Marpol regulations regarding discharge of oil in sea water are becoming stringent day by day. For this purpose Oily water seperators have become compulsory on all types of ships. OWS is used to treat the oil-water mixture from bilge spaces (read about bilge water here), oil tanks or any compartment in the ship which has accumulated water, before discharging it to the sea. According to one of the annexure of Marpol, water that has to be discharged should contain less than 15 parts per million of oil. OWS is used to attain this.
Almost all OWS use gravity system for the separation of water from oil. This method allows the system to bring down the PPM (parts per million) number to 100, which is not enough. For this purpose, all OWS are equipped with a filtration system to bring down the PPM level. The PPM is measured with an instrument which is similar in working to the Salinometer used to check salt ppm.
In this article we will learn about the working of such an oily water separator which has two units- A separator unit and a filtrating unit.
Construction and working- The separator unit
The Separator unit itself consists of two parts. The first part consists of a coarse separating compartment with an inlet for the oil-water mixture. The oily water mixture enters the compartment through the inlet pipe.Some of the oil molecules due to their lower density will separate and rise to the top of the mixture into an oil collecting compartment.
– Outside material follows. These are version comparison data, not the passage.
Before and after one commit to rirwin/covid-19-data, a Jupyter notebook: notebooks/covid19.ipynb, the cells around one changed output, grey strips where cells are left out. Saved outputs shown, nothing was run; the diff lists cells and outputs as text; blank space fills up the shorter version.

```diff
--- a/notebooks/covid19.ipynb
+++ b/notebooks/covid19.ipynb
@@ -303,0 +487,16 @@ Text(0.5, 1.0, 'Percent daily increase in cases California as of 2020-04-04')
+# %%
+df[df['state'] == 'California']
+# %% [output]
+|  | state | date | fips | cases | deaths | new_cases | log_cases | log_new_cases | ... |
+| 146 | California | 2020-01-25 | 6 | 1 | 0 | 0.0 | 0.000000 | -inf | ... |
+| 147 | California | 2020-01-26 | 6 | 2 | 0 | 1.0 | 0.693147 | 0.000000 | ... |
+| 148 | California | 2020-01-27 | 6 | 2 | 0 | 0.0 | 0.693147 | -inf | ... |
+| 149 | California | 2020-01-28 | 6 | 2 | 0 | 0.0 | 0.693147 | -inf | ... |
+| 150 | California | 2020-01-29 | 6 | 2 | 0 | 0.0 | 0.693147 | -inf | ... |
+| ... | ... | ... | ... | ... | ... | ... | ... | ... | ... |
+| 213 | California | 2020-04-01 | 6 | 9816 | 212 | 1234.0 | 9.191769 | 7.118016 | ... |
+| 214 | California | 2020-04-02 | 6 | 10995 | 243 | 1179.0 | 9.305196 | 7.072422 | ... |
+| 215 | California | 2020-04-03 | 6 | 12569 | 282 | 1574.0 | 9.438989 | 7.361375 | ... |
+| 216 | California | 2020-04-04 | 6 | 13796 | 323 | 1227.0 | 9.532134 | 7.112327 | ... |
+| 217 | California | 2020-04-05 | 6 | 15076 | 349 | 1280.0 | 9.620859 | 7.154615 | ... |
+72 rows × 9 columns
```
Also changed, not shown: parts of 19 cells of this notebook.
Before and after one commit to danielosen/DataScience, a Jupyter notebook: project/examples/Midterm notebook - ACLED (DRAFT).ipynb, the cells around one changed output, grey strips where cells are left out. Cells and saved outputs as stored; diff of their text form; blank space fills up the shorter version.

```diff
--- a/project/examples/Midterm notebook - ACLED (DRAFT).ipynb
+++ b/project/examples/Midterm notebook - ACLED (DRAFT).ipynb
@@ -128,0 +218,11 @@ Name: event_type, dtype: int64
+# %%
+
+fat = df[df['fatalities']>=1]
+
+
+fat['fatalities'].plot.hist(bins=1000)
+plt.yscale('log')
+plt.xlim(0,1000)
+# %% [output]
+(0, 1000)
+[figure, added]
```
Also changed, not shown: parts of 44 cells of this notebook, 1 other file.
The remaining oil leaves the compartment, from an outlet provided at the bottom of the chamber to the second part which is a fine separating compartment. This compartment has stationary catch plates arrangement fixed at the center of the compartment as shown in the figure. The oil mixture flows slowly between the catch plates. The oil from the mixture will stick to the underside of the catch plates and slowly move outwards to rise at the top of the mixture and gets collected in an oil collecting space.
The clean water which has PPM of around 100, flushes out of the compartment through a pipe attached at the center of the compartment. All the oil collecting compartments are provided with heating coils or a steam inlets for heating the oil to facilitate a free flow. The air produced is released through a vent provided at the top of the compartment. The mixture is then passed to the filteration unit.
Construction and working - The filtrating unit
The water that comes out of the separating unit generally has a PPM level of 100 or less. To reduce the PPM level, it is passed to the filtrating unit. The filtrating unit also consists of two stages.
When the water enters the first stage, solid particles and physical impurities are removed with the help of filter units. These impurities settle at the bottom of the compartment and are removed later. The water then passes through the second stage for complete removal of oil. The second stage uses coalescer inserts to achieve this. Coaslescer induces coalescence process between the oil particles. Due to this process the surface tension between the oil molecules in the mixture breaks down which makes them to stick together to form larger molecules. This large oil molecules then rise to the top of the mixture to get collected in the collecting chamber.
The collecting chamber is emptied as and when require. The filter units are to be changed generally once a week. The OSW system is fixed with a PPM monitoring device which keeps a continuous check on the discharged water's PPM level. The system raises an alarm, in case the PPM level goes above 15.
According to Marpol, this PPM monitoring device is also compulsory on ship along with the OWS.